Old School Revival

Old School Revival

Lately I have been reading a lot of articles on the web about OSR, or Old School Revival (or Renaissance). These usually refer to retro-clones of D&D, games that are copies of the original, trying to improve upon them but retaining the “feel” of game or time. While people are usually talking about D&D, the concept still applies to The Fantasy Trip.

What Does OSR Mean, and Why Do It Anyway?

OSR… I understand the concept (or at least I think I do…) Many people are making money producing and selling games that are clones of D&D–either AD&D or the original D&D. The idea is to create a new game, based on the structure of the original, with more modern concepts or rules on top. The important thing is to capture the atmosphere or feel of whatever game or version they are cloning, or the spirit of gaming at that time. All of this with permission through the Open Gaming License.

The reason I get the desire to make these games (aside from money) is that second part. I have a lot of fond memories of playing AD&D (and yes, TFT) back in my formative years. Gaming was new to me back in the early 80s, and it just sparked my imagination. Ever since then I have wanted to feel that joy again–that is why I got back into gaming again anyway. And I’m not the only one.

So What’s the Problem?

OK, so why is that a bad thing? Well, there has been some back and forth on the Interwebs about comments from some of the remaining gaming founders, about what OSR really is, its philosophy and a number of other aspects.

The basic question being debated was whether the people who are part of the OSR spend any real money in the gaming market. The only point I want to make here is that I definitely do. Just look at my DriveThruRPG account! I buy a LOT of things there, for ideas and inspiration, for complete games–in both the fantasy and sci-fi genres.

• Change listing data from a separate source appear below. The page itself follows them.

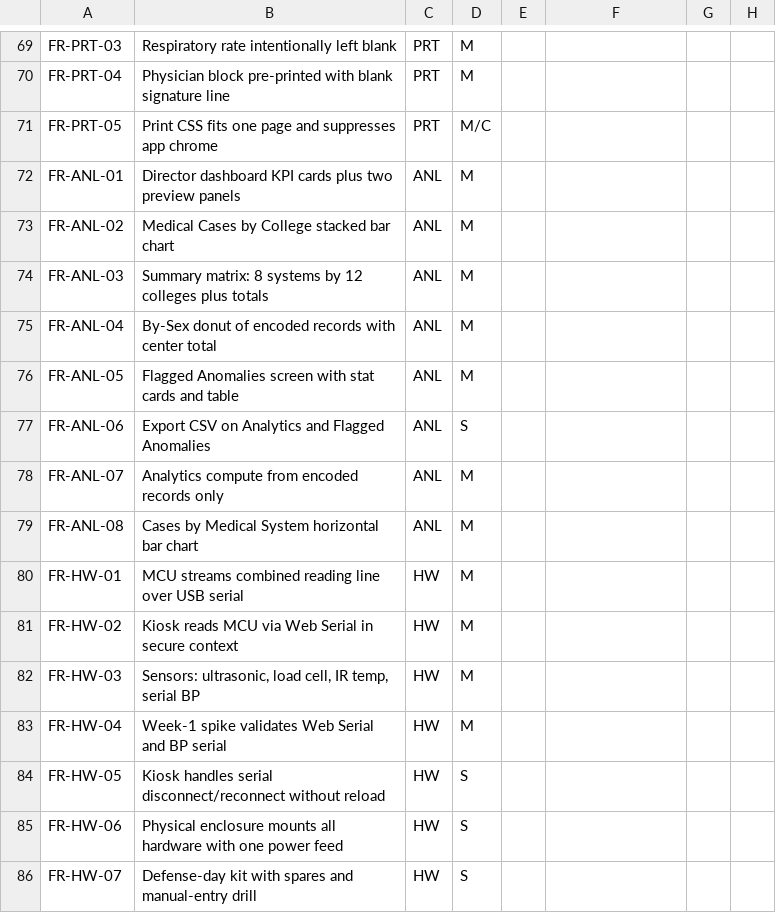
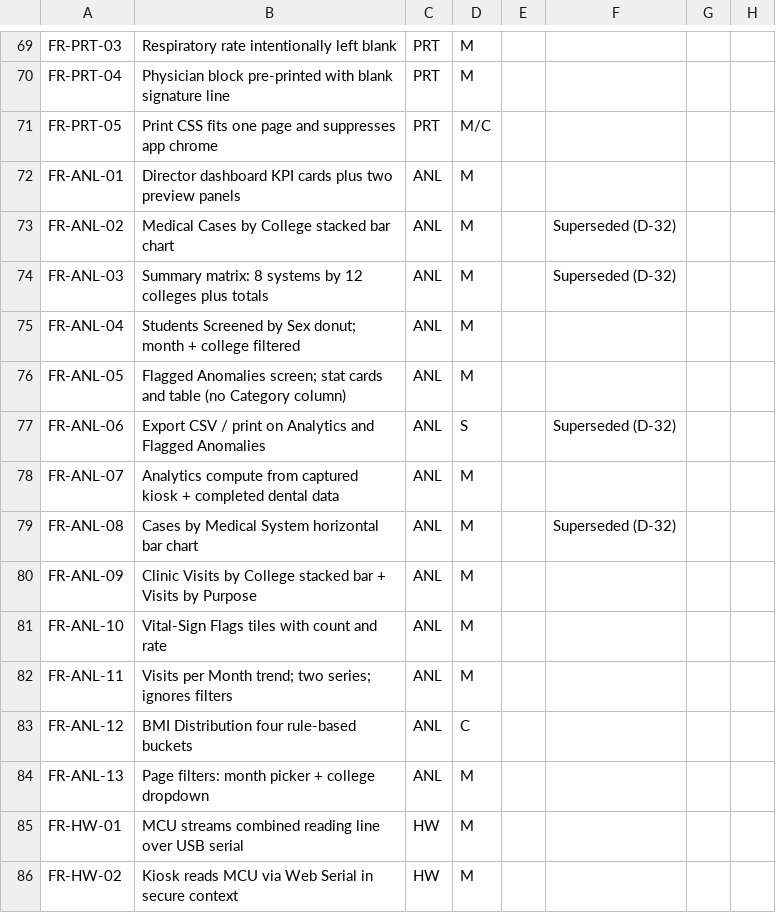
Before and after one commit to Nat-G1t/Healthpass, a CSV file: docs/qa/traceability-template.csv, drawn as a sheet; only a part is shown, gaps mark what is left out; the shorter side is filled out with more unchanged rows.

Commit message:
docs: PRD v1.11 - D-32 analytics rescope + D-33 dental kiosk linking

```diff
--- a/docs/qa/traceability-template.csv
+++ b/docs/qa/traceability-template.csv
@@ -72,9 +72,14 @@ FR-PRT-05,Print CSS fits one page and suppresses app chrome,PRT,M/C,,,,
 FR-ANL-01,Director dashboard KPI cards plus two preview panels,ANL,M,,,,
-FR-ANL-02,Medical Cases by College stacked bar chart,ANL,M,,,,
-FR-ANL-03,Summary matrix: 8 systems by 12 colleges plus totals,ANL,M,,,,
-FR-ANL-04,By-Sex donut of encoded records with center total,ANL,M,,,,
-FR-ANL-05,Flagged Anomalies screen with stat cards and table,ANL,M,,,,
-FR-ANL-06,Export CSV on Analytics and Flagged Anomalies,ANL,S,,,,
-FR-ANL-07,Analytics compute from encoded records only,ANL,M,,,,
-FR-ANL-08,Cases by Medical System horizontal bar chart,ANL,M,,,,
+FR-ANL-02,Medical Cases by College stacked bar chart,ANL,M,,Superseded (D-32),,
+FR-ANL-03,Summary matrix: 8 systems by 12 colleges plus totals,ANL,M,,Superseded (D-32),,
+FR-ANL-04,Students Screened by Sex donut; month + college filtered,ANL,M,,,,
+FR-ANL-05,Flagged Anomalies screen; stat cards and table (no Category column),ANL,M,,,,
+FR-ANL-06,Export CSV / print on Analytics and Flagged Anomalies,ANL,S,,Superseded (D-32),,
+FR-ANL-07,Analytics compute from captured kiosk + completed dental data,ANL,M,,,,
+FR-ANL-08,Cases by Medical System horizontal bar chart,ANL,M,,Superseded (D-32),,
+FR-ANL-09,Clinic Visits by College stacked bar + Visits by Purpose,ANL,M,,,,
+FR-ANL-10,Vital-Sign Flags tiles with count and rate,ANL,M,,,,
+FR-ANL-11,Visits per Month trend; two series; ignores filters,ANL,M,,,,
+FR-ANL-12,BMI Distribution four rule-based buckets,ANL,C,,,,
+FR-ANL-13,Page filters: month picker + college dropdown,ANL,M,,,,
 FR-HW-01,MCU streams combined reading line over USB serial,HW,M,,,,
```
Also changed, not shown: 3 other files.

I can’t believe I’m alone in this, either. There wouldn’t be that many games on the market if people weren’t buying them. And whether people are playing the latest version of D&D or some retro-clone should not really matter. What matters is people are having fun gaming! I think some people are forgetting that.

What Does This Mean for TFT?

So what does that mean for our beloved Fantasy Trip? Maybe not much in new games or adventure modules being produced for TFT, but I really do think there is a lot of benefit in the OSR movement for us. Aside from our own retro-clones in Dark City Games and Heroes & Other Worlds, there is a wealth of ideas and information out there that can be easily incorporated into any TFT campaign. It just takes some open eyes.

(Never mind that GURPS itself can debatably be called a descendent of TFT, or that their Dungeon Fantasy line tries to recapture some of that old spirit from that time!)

My point is that there is a lot of benefit from the OSR for those of us who still play The Fantasy Trip. No matter the game, there are ideas galore–from rules and concepts, to settings, to complete adventures.

We can have fun debating any point of the various games, but we shouldn’t get too worked up about movements, philosophies or even monetary contributions. After all, we are all gamers, and we do this to have fun. Right?

Marko ∞

One comment

  1. I totally agree with this on pretty much every level.

    I buy a LOT of games/supplements from DriveThru and RPGNow. I also buy a lot from other sources. My two primary areas of interest are TFT, and Call of Cthulhu/Pulp, but I routinely mine for new ideas, great campaign ideas, and usable adventures.

    And I couldn’t care less about philosophical debates over how many angels can dance on the head of a pin, or what Saint Gary or Pope Dave had to say about this or that back in the day. My driving goal is to enjoy the hobby, have fun with my friends, make new friends, and generally just have a good time. “Rules lawyerly” debates over what some specific footnote on page umpty fratz of some D&D supplement that I’ve never read are utterly meaningless to me, and I find all these people that try to explain “what Gygax REALLY was doing with Appendix N” without ever having known or even spoken to Gary Gygax in their lives to be just about as useful as so-called “critical analysis” of Faulkner’s “The Bear” — pretty much pointless and annoying, since I can interpret to mean literally anything I want.

    As far as the “money making” part of it goes, I naturally wish all of those trying the best of luck, but experience (even though mine is purely vicarious) pretty much shows that they will never get rich (or, mostly, even break even) doing this. And those authors who tout their own stuff as “the greatest supplement/roleplaying concept/campaign idea EVAH” and sneer at anyone else daring to express an opinion on their wonderfulness, are pretty much wastes of protoplasm, and do more to HURT the hobby than help it.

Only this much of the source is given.